"This is the reason you don’t let this president testify in the special counsel’s Russia investigation,” Giuliani told ABC News Chief Anchor George Stephanopoulos on "This Week" Sunday. "Our recollection keeps changing, or we’re not even asked a question and somebody makes an assumption.”
Giuliani was referring to Donald Trump Jr.’s initial statement last year about a meeting he had with a Russian lawyer during the presidential campaign.
President Trump personally dictated the first statement his son gave in response to reports of the June 2016 meeting at Trump Tower between Donald Trump Jr., Jared Kushner and Paul Manafort with a Russian lawyer and her associates, senior-level sources told ABC News in 2017.
The Washington Post was the first to report last July that the president dictated the statement that his son and Russian lawyer Natalia Veselnitskaya "primarily discussed a program about the adoption of Russian children" at the meeting.
The statement emphasized that the subject of the meeting was "not a campaign issue at the time," the Post reported.
Trump Jr. later acknowledged that he took the meeting after being told that he would receive damaging information about Hillary Clinton at the meeting.
Reports that the president dictated his son’s initial statement were confirmed in a letter the president's legal team sent to special counsel Robert Mueller. The New York Times obtained and published the Jan. 29 letter on Saturday.
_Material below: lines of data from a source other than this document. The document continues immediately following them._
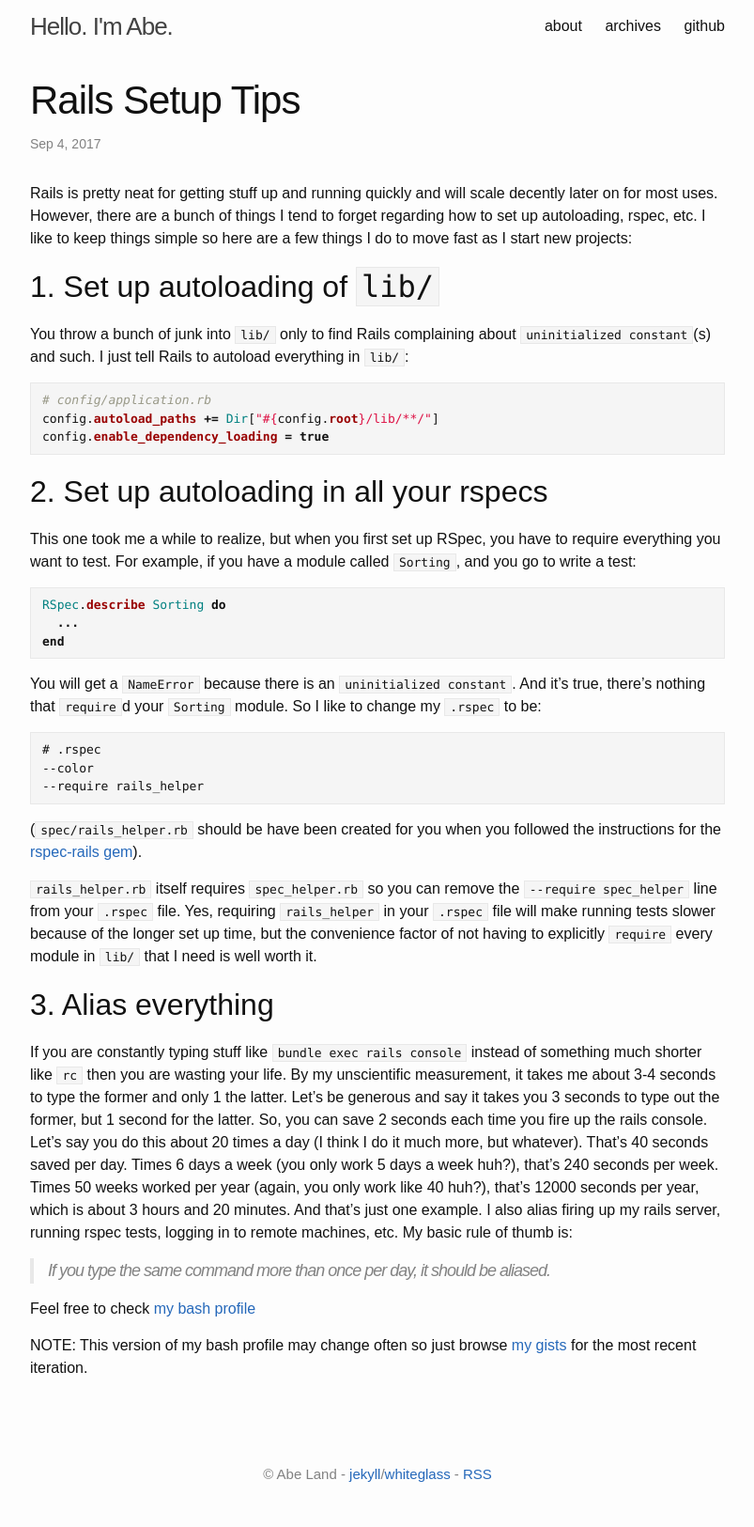
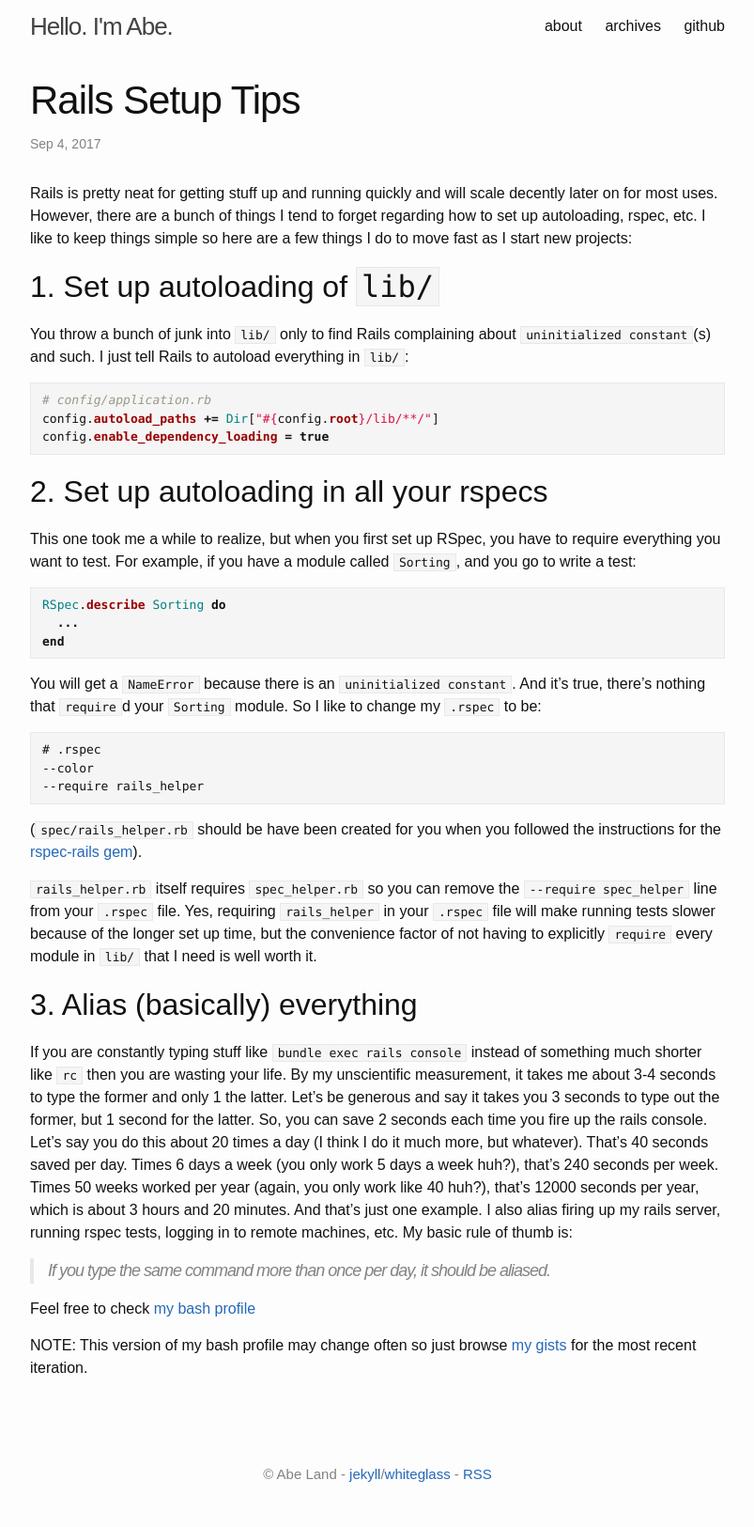
Before and after one commit to abeland/abeland.github.io, a Jekyll site: the page built from _posts/2017-09-04-rails-setup-tips.markdown, in a window 1280 px wide. Shown: the whole page at 94% size, without its empty margins (238-1041 px from the left). Built offline with Jekyll 4.4.1, drawn with Linux system fonts in a browser that asks for light colours; our own code applies the rules of GitHub Pages for plain Markdown files.

Commit message:
Update 2017-09-04-rails-setup-tips.markdown

```diff
--- a/_posts/2017-09-04-rails-setup-tips.markdown
+++ b/_posts/2017-09-04-rails-setup-tips.markdown
@@ -40,7 +40,7 @@
 Yes, requiring `rails_helper` in your `.rspec` file will make running tests slower because of the longer set up time, but
 the convenience factor of not having to explicitly `require` every module in `lib/` that I need is well worth it.
 
-## 3. Alias everything
+## 3. Alias (basically) everything
 
 If you are constantly typing stuff like `bundle exec rails console` instead of something much shorter like `rc` then you are wasting your life.
 By my unscientific measurement, it takes me about 3-4 seconds to type the former and only 1 the latter. Let's be generous and
```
Trump's lawyers write in the letter that the president "dictated a short but accurate response" to The New York Times about the Trump Tower meeting.
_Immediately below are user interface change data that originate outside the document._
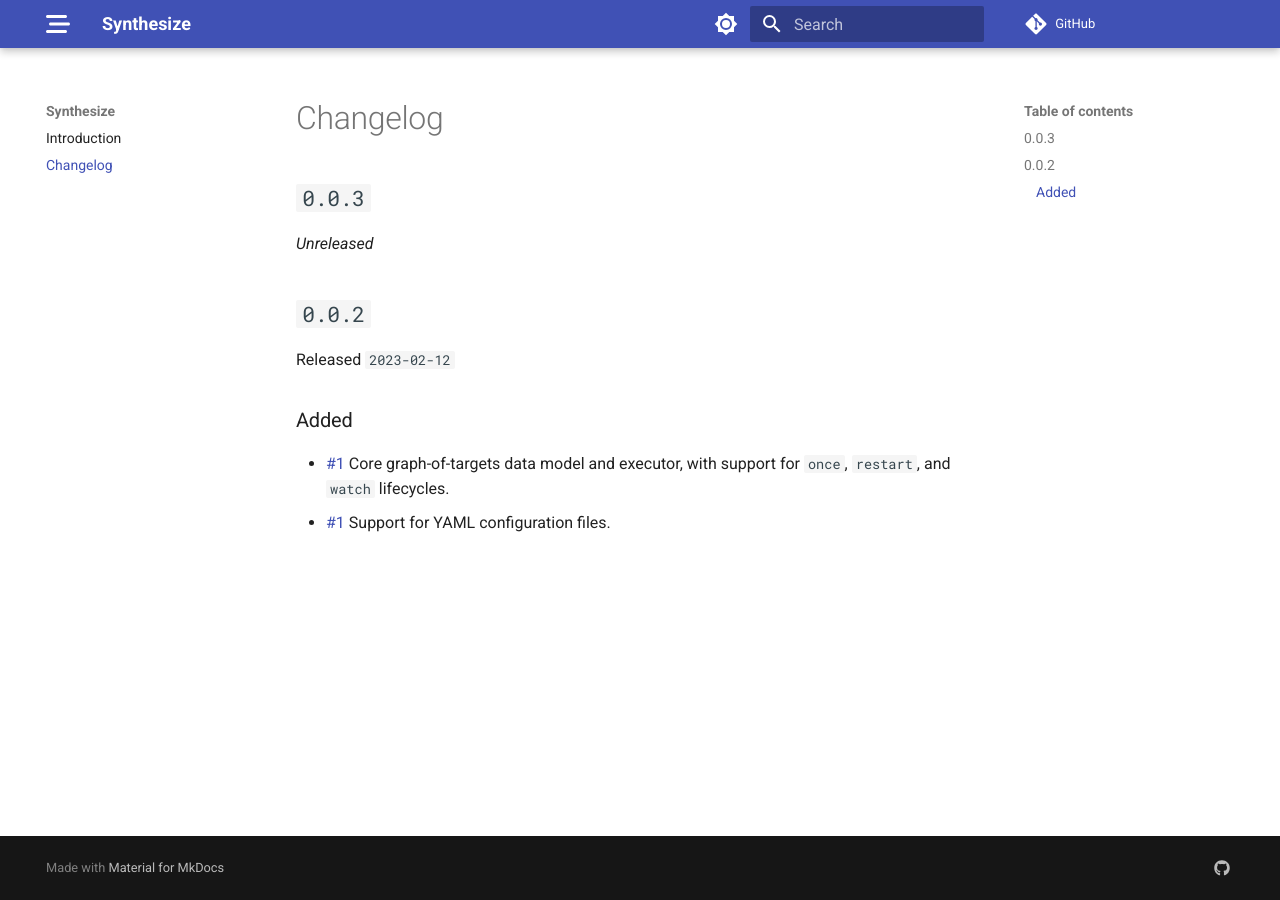
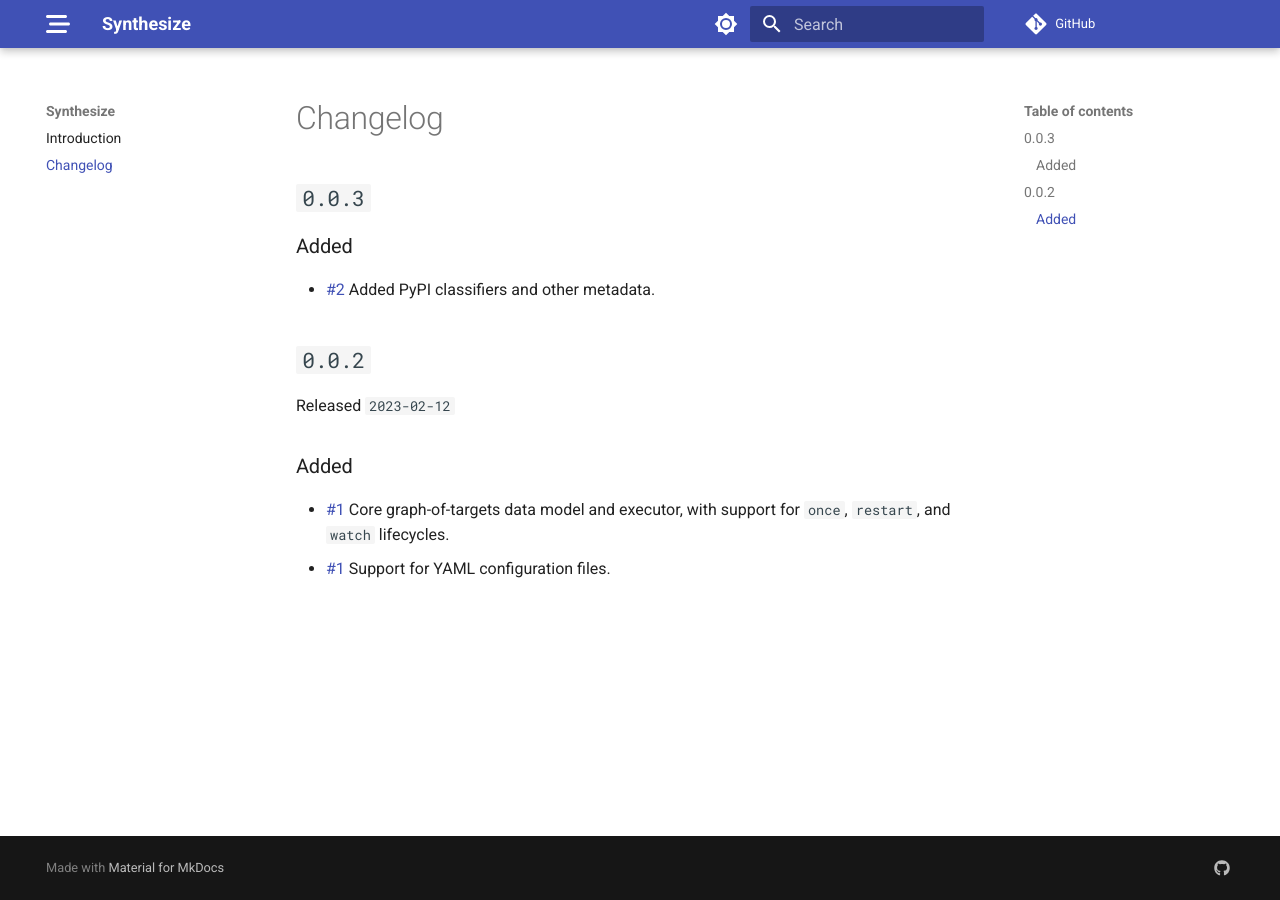
Before and after one commit to JoshKarpel/synthesize, an MkDocs documentation site: the page built from docs/changelog.md, in a window 1280 px wide. Built offline with MkDocs 1.6.1 and Material for MkDocs 9.7.7, drawn with Linux system fonts in a browser that asks for light colours; comment, search, counter and statistics services are not loaded.

Commit message:
changelog

```diff
--- a/docs/changelog.md
+++ b/docs/changelog.md
@@ -2,7 +2,9 @@
 
 ## `0.0.3`
 
-*Unreleased*
+### Added
+
+- [#2](https://github.com/JoshKarpel/synthesize/pull/2) Added PyPI classifiers and other metadata.
 
 ## `0.0.2`
 
```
Previously, the White House has said that Trump neither dictated nor signed off on the statement about the meeting.
Trump lawyer Jay Sekulow told ABC News in July 2017 that the president had nothing to do with his son's statement.
"The president didn't sign off on anything," Sekulow said on “Good Morning America” at the time. "The statement ... was released by Donald Trump Jr. and, I'm sure, in consultation with his lawyers. The president wasn't involved in that."
White House Press Secretary Sarah Sanders also told reporters in a briefing in August 2017 that “the President weighed in as any father would, based on the limited information that he had,” adding later in the briefing, “He certainly didn’t dictate, but he — like I said, he weighed in, offered suggestion like any father would do.”
Giuliani told Stephanopoulos on Sunday that the Trump team’s "changing" recollections about the drafting of the statement are an example of why they believe the president should not testify in the Russia investigation, saying “that’s been the danger of being interviewed.”
“If I say something wrong on this show… if you were the FBI, my goodness, I’d -- they could prosecute me for the mistake. They’d say of course it was a lie,” Giuliani said.
“Jay [Sekulow] and I want to keep an open mind" about whether Trump should agree to an interview with Mueller," Giuliani added. "I just want to be honest: We're leaning toward not."
Giuliani argued that Mueller doesn't need Trump's testimony. "You've got everything you need; you've got 1.4 million documents, you have 28 witnesses ... You’ve got everything you need, what -- what do you need us for?"